Worship is the response of the redeemed life (Rom. 12:1) to the glory of God in all its facets (Rom. 11:36), as revealed in His works (Deut. 5:24; Rom. 1:19-20), His written Word (Ps. 150:2), and preeminently in His incarnate Word of God, our Lord Jesus Christ (John 1:14,18).

True worship is Word-informed (John 4:23), heart-grounded (John 4:23; Mark 7:6-7), God-centered (Rev. 22:9), Christ-exalting (Rev. 5:12) and Spirit-empowered (Phil. 3:3).

“Worship is the supreme and only indispensable activity of the Christian Church” (William Nicholls), the ultimate goal of the Church (John Piper), and as such should be the final trajectory of all life and ministry. “The purpose of theology is doxology; we study in order to praise.” (J. I. Packer)

Worship has as its root unchanging biblical principles applied and played out in a rich diversity of culturally inflected manifestations. Worship should simultaneously be transcultural, contextual, cross-cultural and counter-cultural (Nairobi Statement on Worship and Culture).

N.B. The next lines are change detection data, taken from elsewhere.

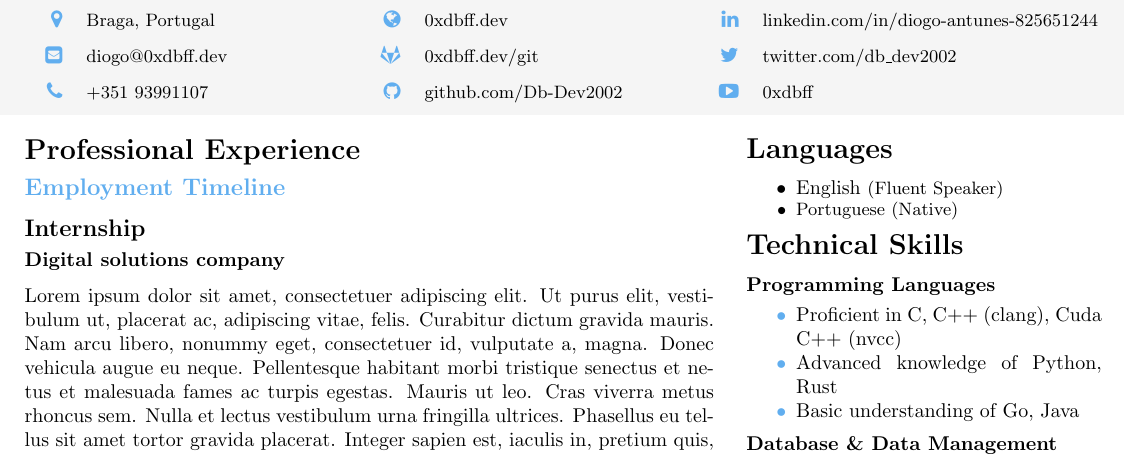
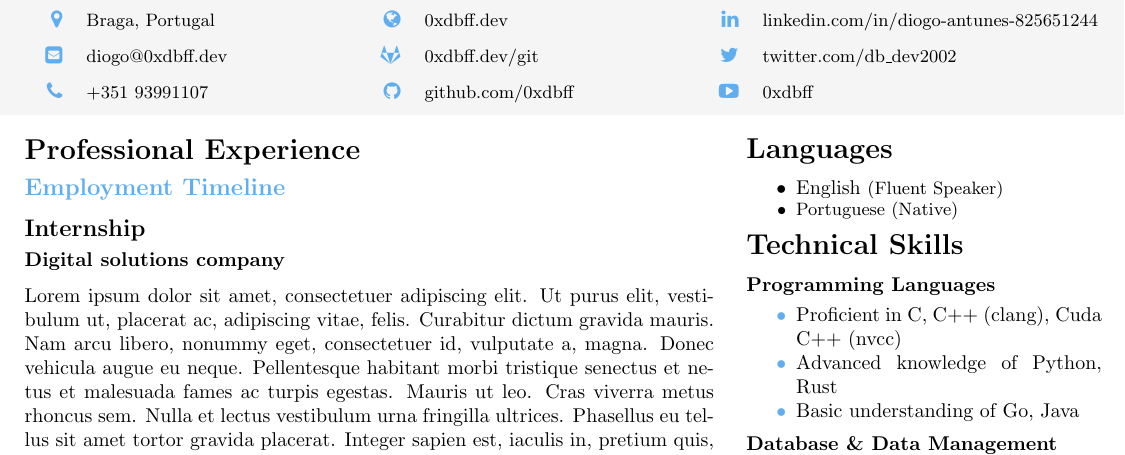
Before and after one commit to 0xdbff/resume, a LaTeX document (main.tex): part of page 1 of 2, cut so that both start at the same text. Compiled offline with pdfLaTeX.

Commit message:
sync locals

```diff
--- a/main.tex
+++ b/main.tex
@@ -79,7 +79,7 @@
             \begin{tabular}{@{}ll@{}}
                 \phantom\faEnvelopeSquare\llap{\color{blue}\faGlobe} & \small\href{https://www.0xdbff.dev/}{0xdbff.dev} \\
                 \phantom\faEnvelopeSquare\llap{\color{blue}\faGitlab} & \small\href{https://www.0xdbff.dev/git/}{0xdbff.dev/git} \\
-                \phantom\faEnvelopeSquare\llap{\color{blue}\faGithub} & \small\href{https://github.com/Db-Dev2002/}{github.com/Db-Dev2002}
+                \phantom\faEnvelopeSquare\llap{\color{blue}\faGithub} & \small\href{https://github.com/0xdbff/}{github.com/0xdbff}
             \end{tabular}
         \end{minipage}\hfill
         \begin{minipage}[t]{0.405\textwidth}
```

—Ron Man, from a grant proposal to the Calvin Institute of Christian Worship on behalf of the International Council of Ethnodoxologists, 2005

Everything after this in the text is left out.